CAIRO — A Moroccan court has sentenced a journalist and her fiance to jail for having premarital sex and an alleged abortion, a punishment that human rights activists say is a blow to women’s rights and part of a crackdown on independent reporting.

In sentencing Hajar Raissouni to one year in prison on Monday, a court in the Moroccan capital, Rabat, convicted her of having an “illegal abortion and sexual relations outside of marriage.” The court also convicted her Sudanese fiance, Rifaat al-Amin, sentencing him to a year in prison for helping Raissouni get the alleged abortion. 

The doctor who allegedly performed the operation received two years in prison and a ban on practicing medicine for two years. Two other members of his medical staff received a one-year sentence and an eight-month sentence respectively. They were all arrested in late August at a gynecologist’s clinic in Rabat.
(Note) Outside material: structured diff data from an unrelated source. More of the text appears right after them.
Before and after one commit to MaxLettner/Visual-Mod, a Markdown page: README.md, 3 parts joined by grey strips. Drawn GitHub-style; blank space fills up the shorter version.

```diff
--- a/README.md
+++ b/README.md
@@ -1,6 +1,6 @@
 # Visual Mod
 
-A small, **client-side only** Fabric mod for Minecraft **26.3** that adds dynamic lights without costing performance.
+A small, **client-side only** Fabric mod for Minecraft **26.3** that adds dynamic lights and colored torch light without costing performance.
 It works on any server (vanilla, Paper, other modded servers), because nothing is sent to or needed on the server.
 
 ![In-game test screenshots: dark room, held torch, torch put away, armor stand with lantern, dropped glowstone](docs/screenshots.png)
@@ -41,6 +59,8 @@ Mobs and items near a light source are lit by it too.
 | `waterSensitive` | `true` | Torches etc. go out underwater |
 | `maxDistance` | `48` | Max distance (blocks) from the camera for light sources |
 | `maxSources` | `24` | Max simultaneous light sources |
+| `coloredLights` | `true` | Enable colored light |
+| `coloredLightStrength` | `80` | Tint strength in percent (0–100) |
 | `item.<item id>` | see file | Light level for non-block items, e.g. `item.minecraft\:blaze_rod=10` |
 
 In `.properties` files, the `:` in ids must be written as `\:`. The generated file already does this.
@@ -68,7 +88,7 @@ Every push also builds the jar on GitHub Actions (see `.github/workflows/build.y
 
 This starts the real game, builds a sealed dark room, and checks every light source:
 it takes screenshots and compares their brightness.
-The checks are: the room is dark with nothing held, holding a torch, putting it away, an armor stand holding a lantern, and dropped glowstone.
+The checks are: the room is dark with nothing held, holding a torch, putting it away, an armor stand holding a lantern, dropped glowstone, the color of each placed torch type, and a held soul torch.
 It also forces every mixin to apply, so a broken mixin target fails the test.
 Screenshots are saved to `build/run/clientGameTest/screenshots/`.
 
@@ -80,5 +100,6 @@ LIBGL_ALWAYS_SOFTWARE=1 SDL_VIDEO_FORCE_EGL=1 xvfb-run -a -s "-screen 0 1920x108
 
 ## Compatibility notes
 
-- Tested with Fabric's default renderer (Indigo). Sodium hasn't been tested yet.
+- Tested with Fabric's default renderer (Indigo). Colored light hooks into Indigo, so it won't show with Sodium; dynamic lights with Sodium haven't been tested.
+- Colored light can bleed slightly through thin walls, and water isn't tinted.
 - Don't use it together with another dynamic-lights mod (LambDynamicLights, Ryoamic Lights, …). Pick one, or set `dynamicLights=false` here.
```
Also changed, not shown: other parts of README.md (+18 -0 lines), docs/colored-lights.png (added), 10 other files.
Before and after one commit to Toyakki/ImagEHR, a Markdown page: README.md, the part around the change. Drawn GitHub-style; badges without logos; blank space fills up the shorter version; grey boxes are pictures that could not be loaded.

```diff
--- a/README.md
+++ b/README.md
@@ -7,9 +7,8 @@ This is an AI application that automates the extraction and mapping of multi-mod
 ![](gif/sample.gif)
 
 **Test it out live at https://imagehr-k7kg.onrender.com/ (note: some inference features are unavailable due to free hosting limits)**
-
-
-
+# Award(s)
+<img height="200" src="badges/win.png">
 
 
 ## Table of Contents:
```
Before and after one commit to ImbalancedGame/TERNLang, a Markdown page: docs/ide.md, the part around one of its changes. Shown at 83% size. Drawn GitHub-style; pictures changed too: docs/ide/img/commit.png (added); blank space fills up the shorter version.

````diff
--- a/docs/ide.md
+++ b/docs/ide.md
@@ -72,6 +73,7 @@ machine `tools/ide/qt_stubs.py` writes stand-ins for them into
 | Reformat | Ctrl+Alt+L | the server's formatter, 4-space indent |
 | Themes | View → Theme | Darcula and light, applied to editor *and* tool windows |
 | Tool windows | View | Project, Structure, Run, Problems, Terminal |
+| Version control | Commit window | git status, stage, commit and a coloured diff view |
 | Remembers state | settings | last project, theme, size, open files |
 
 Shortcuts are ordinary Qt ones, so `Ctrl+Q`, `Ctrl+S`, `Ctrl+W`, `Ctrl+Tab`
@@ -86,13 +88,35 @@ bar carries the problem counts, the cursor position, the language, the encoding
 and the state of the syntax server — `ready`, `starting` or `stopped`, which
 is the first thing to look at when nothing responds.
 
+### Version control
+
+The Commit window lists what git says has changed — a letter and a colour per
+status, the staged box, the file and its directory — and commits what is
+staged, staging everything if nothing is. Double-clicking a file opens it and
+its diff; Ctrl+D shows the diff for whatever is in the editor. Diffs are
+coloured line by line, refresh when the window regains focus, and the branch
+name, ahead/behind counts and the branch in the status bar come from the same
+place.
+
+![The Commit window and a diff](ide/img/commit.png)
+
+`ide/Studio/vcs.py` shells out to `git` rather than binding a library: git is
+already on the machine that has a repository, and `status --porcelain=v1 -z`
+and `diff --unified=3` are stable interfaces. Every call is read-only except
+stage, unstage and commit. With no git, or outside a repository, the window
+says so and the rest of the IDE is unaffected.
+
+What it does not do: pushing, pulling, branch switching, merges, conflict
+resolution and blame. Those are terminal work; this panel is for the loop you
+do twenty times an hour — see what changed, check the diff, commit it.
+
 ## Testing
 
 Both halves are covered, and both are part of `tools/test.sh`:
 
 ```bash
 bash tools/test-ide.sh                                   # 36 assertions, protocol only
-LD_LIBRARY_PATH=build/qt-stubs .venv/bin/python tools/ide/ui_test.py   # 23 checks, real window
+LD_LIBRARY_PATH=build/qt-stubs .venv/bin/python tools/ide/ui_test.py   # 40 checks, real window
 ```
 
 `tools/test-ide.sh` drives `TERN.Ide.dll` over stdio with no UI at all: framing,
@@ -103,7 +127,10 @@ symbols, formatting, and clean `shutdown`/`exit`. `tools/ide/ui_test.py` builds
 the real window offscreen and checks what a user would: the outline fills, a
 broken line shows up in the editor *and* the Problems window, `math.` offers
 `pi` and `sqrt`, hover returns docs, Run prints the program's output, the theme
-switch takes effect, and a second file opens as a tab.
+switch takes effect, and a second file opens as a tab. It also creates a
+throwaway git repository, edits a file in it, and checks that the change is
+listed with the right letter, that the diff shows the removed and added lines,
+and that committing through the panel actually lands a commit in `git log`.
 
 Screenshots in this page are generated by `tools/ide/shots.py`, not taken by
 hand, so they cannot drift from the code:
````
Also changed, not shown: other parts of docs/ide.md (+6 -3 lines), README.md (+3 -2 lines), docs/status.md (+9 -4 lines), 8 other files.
 “Today’s verdict is a devastating blow for women’s rights in Morocco,” Heba Morayef, Amnesty International’s regional director for the Middle East and North Africa, said in a statement. “Under international law, women have a right to make their own decisions about their sexual and reproductive lives. Criminalizing abortion is a form of discrimination against women.”

 The 28-year-old journalist and her defense lawyers denied that she had an abortion and said in a Sept. 4 letter that the charges were fabricated. She had gone to the doctor to receive treatment for internal bleeding, they said. Her arrest has triggered public protests by activists.

Raissouni and human rights groups said her arrest was politically motivated. As a journalist for the independent Akhbar al-Yaoum newspaper, Raissouni wrote about anti-government protests in northern Morocco. The paper is one of the few remaining dailies that report critically on the government. 

In the Sept. 4 letter, published in her newspaper, Raissouni said Moroccan authorities interrogated her about her political writings as well as her uncle, who is a leading Islamic scholar and former president of one of the nation’s largest Muslim movements. Her cousin heads the Moroccan Association of Human Rights, the nation’s largest independent human rights organizations.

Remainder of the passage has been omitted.